          My friend Peter Rudge, then tour managing the Stones, had given me a couple of backstage passes and among those lingering in the corridor that led to the dressing rooms was Dylan himself, carrying a large pitcher of red wine from which he was drinking copiously. It was one of those big round flagons with a ring on the neck through which you could insert a finger to raise it to your mouth, perfect for situations when glasses are unavailable. He looked much the same as he did on stage at the Rolling Thunder Review shows later that same year, without the white face make-up of course, his hair a mess of unkempt curls, in jeans and a black leather jacket, someone perhaps slightly dangerous to know. Most doormen, like the one in Fleet Street in 1962, would have thought twice about admitting him to whatever premises they were safeguarding. 
Moments after clocking Bob I spotted Peter Rudge. 
“Is that Bob Dylan?” I asked, unnecessarily.
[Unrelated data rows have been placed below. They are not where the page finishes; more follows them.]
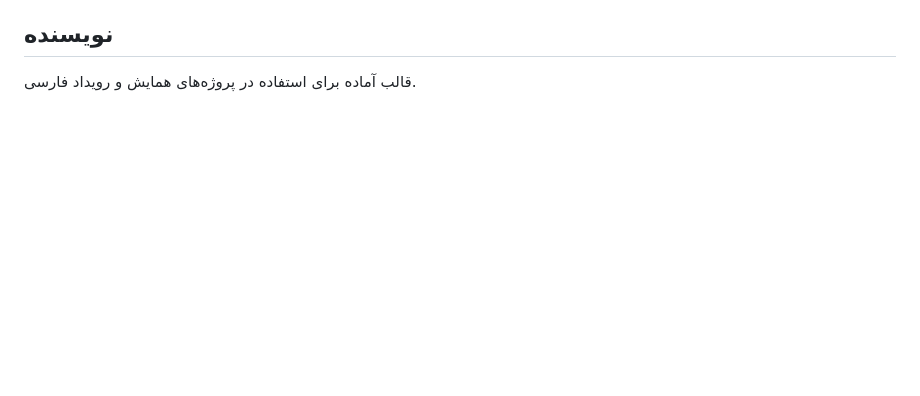
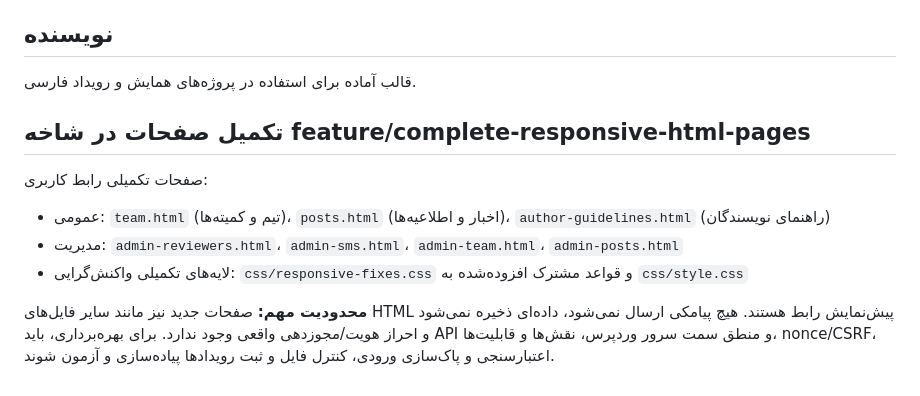
Before and after one commit to ArefShojaei/conference-template, a Markdown page: README.md, the part around the change. Drawn GitHub-style; blank space fills up the shorter version.

Commit message:
Document completed HTML pages and production security limitations

```diff
--- a/README.md
+++ b/README.md
@@ -94,3 +94,13 @@
 ## نویسنده
 
 قالب آماده برای استفاده در پروژه‌های همایش و رویداد فارسی.
+
+
+## تکمیل صفحات در شاخه feature/complete-responsive-html-pages
+
+صفحات تکمیلی رابط کاربری:
+- عمومی: `team.html` (تیم و کمیته‌ها)، `posts.html` (اخبار و اطلاعیه‌ها)، `author-guidelines.html` (راهنمای نویسندگان)
+- مدیریت: `admin-reviewers.html`، `admin-sms.html`، `admin-team.html`، `admin-posts.html`
+- لایه‌های تکمیلی واکنش‌گرایی: `css/responsive-fixes.css` و قواعد مشترک افزوده‌شده به `css/style.css`
+
+**محدودیت مهم:** صفحات جدید نیز مانند سایر فایل‌های HTML پیش‌نمایش رابط هستند. هیچ پیامکی ارسال نمی‌شود، داده‌ای ذخیره نمی‌شود و احراز هویت/مجوزدهی واقعی وجود ندارد. برای بهره‌برداری، باید API و منطق سمت سرور وردپرس، نقش‌ها و قابلیت‌ها، nonce/CSRF، اعتبارسنجی و پاک‌سازی ورودی، کنترل فایل و ثبت رویدادها پیاده‌سازی و آزمون شوند.
```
“Can you introduce me?”
Peter, whose staff I would join in 1977, gave me a wry look, then grinned.   “OK.”
We walked over to where Bob was standing and Peter tapped him on the shoulder, interrupting a conversation he was having with a pretty, dark-haired girl in a scarlet dress.
          “Bob,” said Peter, “this is Chris Charlesworth from Melody Maker.”
          Bob looked at me and squinted. He did not offer a hand to shake. I was pretty sure he was drunk.
          Melody Maker,” he slurred. “How’s Max Jones?”
          “Max is fine,” I replied. “I’ll tell him you asked after him.”
          “You do that,” said Dylan. Then he turned away and resumed the conversation he was having before I intruded.
          Come to think of it I’d have preferred to talk to the pretty girl in the scarlet dress too.